=== HOW TO COMPLETE THIS TASK ===
Give the number of lines in the listing that contain "jazminerizo", with no other words.

=== RECORDS ===
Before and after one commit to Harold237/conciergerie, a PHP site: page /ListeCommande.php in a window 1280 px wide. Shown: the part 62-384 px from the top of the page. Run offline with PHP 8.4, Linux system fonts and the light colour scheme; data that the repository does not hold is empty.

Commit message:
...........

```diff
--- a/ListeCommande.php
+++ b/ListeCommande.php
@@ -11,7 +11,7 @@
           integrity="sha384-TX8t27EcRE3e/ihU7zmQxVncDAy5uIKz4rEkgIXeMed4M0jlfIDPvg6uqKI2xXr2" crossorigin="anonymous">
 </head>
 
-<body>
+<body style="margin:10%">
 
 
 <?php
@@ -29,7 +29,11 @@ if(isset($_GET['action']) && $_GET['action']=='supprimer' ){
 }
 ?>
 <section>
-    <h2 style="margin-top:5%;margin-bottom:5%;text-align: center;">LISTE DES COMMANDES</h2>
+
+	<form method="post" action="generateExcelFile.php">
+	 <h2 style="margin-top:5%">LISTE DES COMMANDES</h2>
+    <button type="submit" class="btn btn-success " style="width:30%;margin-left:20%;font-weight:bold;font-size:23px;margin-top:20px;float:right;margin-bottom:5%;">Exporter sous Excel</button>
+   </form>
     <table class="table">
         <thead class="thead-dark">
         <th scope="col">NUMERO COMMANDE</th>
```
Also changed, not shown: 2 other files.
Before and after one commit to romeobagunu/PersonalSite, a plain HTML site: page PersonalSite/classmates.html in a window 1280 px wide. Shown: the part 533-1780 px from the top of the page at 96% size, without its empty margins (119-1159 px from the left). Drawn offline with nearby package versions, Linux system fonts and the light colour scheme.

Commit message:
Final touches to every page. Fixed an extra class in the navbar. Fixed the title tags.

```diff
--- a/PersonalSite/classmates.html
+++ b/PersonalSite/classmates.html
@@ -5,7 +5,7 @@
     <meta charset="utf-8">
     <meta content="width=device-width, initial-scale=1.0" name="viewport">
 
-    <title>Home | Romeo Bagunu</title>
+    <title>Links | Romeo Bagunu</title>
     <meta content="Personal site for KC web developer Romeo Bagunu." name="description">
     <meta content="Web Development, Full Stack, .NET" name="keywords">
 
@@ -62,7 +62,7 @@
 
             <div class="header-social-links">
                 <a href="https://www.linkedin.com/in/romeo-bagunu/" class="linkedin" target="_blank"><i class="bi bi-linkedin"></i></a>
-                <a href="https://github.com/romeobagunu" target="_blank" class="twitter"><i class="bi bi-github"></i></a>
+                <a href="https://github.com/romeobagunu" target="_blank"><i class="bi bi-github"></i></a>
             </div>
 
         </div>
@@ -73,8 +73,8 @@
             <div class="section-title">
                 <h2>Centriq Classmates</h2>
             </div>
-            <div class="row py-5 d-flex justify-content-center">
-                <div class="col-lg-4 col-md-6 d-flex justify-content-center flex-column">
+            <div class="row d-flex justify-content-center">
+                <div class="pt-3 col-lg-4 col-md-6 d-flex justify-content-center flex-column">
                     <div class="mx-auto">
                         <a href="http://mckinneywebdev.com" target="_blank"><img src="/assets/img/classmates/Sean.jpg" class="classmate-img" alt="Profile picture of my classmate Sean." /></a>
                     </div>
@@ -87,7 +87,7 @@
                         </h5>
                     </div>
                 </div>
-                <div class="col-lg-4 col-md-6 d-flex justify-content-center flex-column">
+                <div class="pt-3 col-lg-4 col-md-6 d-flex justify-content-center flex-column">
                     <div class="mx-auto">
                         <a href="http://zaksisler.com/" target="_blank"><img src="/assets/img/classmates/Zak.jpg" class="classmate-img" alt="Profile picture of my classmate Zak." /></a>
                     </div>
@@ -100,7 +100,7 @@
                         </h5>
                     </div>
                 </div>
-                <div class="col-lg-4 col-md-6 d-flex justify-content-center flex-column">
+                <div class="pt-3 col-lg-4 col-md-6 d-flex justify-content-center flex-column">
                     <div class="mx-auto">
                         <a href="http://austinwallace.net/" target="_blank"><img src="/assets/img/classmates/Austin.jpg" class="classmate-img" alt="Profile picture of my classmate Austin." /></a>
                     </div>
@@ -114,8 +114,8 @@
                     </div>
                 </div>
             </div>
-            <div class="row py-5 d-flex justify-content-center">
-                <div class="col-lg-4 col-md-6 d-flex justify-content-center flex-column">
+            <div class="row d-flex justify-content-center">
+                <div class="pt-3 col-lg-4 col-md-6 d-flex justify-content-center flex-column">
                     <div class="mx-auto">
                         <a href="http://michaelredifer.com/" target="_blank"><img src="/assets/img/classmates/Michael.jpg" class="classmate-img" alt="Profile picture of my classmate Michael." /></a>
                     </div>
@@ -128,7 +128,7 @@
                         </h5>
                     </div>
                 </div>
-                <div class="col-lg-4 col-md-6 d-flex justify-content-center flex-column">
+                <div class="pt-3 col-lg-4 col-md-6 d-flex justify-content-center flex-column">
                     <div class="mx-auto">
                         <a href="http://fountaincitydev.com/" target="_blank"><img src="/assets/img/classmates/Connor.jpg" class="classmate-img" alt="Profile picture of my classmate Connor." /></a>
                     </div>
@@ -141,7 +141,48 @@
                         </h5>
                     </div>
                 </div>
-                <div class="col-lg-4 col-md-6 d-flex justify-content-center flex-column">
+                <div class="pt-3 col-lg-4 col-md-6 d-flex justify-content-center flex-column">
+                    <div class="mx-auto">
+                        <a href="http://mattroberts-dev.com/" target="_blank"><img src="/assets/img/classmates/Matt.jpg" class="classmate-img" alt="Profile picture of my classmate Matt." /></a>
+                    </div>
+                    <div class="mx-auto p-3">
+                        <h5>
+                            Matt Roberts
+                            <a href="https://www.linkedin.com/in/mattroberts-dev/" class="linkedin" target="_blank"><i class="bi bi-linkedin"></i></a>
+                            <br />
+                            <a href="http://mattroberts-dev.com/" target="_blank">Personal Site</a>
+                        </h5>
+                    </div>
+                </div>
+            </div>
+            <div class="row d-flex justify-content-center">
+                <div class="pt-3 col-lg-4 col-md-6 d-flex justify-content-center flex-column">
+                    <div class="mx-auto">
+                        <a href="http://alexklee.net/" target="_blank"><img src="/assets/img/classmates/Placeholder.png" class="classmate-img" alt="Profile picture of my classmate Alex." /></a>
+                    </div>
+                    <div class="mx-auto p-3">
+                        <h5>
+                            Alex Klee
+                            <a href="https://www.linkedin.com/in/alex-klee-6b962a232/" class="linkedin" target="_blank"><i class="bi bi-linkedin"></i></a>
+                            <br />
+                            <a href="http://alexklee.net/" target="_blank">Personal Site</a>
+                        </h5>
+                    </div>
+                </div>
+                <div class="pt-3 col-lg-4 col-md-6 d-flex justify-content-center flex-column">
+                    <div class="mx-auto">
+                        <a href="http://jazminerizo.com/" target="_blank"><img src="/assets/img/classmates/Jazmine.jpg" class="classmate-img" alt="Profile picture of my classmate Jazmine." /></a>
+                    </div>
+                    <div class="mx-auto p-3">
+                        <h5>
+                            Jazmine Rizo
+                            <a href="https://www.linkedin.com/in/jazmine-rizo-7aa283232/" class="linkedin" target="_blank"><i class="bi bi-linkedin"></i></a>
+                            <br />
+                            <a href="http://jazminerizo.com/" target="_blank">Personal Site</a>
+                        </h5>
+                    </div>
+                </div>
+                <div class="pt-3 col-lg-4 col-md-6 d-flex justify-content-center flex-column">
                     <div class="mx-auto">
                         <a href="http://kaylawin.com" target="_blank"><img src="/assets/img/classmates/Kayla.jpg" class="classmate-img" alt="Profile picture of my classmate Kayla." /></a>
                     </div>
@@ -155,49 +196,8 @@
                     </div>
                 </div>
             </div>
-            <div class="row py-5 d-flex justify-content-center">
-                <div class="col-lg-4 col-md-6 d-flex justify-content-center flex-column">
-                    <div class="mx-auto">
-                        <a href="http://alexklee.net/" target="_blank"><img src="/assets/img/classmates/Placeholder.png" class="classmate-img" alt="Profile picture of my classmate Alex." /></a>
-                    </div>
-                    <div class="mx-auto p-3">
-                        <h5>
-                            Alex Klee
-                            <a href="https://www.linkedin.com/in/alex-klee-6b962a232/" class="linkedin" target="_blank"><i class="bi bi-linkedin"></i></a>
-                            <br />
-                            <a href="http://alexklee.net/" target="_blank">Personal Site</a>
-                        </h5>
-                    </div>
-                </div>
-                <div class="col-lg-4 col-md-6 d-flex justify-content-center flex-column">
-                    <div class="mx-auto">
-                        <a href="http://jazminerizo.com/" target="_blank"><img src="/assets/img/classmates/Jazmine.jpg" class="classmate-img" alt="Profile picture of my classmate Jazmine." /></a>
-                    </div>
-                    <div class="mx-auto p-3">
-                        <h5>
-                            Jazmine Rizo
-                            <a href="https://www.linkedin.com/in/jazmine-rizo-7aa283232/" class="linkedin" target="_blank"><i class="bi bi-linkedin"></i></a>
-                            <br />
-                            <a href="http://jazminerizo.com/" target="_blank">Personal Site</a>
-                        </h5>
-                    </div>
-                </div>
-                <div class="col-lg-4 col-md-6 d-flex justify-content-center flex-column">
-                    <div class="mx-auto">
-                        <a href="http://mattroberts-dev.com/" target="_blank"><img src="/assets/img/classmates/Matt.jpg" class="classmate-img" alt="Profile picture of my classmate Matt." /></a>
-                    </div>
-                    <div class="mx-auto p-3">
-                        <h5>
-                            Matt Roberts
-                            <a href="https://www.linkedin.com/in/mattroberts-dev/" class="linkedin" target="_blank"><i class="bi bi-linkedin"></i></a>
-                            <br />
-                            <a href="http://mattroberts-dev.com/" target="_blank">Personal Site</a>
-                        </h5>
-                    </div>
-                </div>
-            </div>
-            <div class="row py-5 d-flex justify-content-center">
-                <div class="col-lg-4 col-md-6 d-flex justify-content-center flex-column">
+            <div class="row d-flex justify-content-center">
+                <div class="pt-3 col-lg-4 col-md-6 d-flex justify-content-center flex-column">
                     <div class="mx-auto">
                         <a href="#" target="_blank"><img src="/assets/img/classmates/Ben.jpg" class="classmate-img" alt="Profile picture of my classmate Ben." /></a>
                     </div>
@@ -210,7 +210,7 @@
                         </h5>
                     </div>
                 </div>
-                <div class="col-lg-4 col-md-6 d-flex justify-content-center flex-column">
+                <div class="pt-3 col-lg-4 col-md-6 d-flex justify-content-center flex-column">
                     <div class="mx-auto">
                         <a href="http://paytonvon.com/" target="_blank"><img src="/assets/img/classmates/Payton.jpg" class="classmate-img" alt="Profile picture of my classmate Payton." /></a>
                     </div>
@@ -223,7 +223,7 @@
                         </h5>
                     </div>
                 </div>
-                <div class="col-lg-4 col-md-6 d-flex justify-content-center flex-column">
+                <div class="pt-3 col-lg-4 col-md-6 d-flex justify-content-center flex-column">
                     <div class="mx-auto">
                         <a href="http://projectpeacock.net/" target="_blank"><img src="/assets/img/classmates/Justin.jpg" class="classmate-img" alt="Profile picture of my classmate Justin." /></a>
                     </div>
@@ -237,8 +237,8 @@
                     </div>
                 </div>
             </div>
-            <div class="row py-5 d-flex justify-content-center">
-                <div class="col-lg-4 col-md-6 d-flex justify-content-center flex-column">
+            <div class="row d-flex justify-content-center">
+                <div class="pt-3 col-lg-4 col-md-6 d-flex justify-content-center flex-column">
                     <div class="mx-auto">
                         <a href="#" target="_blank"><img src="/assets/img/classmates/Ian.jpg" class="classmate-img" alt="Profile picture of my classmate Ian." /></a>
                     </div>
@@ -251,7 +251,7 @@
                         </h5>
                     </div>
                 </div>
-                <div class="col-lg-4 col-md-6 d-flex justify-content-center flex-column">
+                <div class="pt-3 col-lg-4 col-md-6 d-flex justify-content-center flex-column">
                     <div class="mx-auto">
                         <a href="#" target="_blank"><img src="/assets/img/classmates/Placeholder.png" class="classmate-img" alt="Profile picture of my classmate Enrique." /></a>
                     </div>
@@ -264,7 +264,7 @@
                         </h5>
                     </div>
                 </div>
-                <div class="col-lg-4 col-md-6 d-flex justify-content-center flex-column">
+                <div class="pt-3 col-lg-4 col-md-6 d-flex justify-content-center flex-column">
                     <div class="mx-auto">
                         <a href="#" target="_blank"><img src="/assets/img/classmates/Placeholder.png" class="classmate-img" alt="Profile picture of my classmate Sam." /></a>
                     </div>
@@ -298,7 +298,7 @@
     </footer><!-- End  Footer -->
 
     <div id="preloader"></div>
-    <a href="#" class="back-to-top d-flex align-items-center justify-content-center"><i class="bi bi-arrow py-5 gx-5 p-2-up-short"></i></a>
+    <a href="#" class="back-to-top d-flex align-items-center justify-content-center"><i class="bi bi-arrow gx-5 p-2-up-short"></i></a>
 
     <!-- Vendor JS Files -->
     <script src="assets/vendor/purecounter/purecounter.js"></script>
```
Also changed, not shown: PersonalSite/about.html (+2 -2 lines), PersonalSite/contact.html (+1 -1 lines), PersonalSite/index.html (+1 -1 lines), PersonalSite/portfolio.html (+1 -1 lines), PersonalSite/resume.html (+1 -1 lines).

=== RESPONSE TO THIS TASK ===
4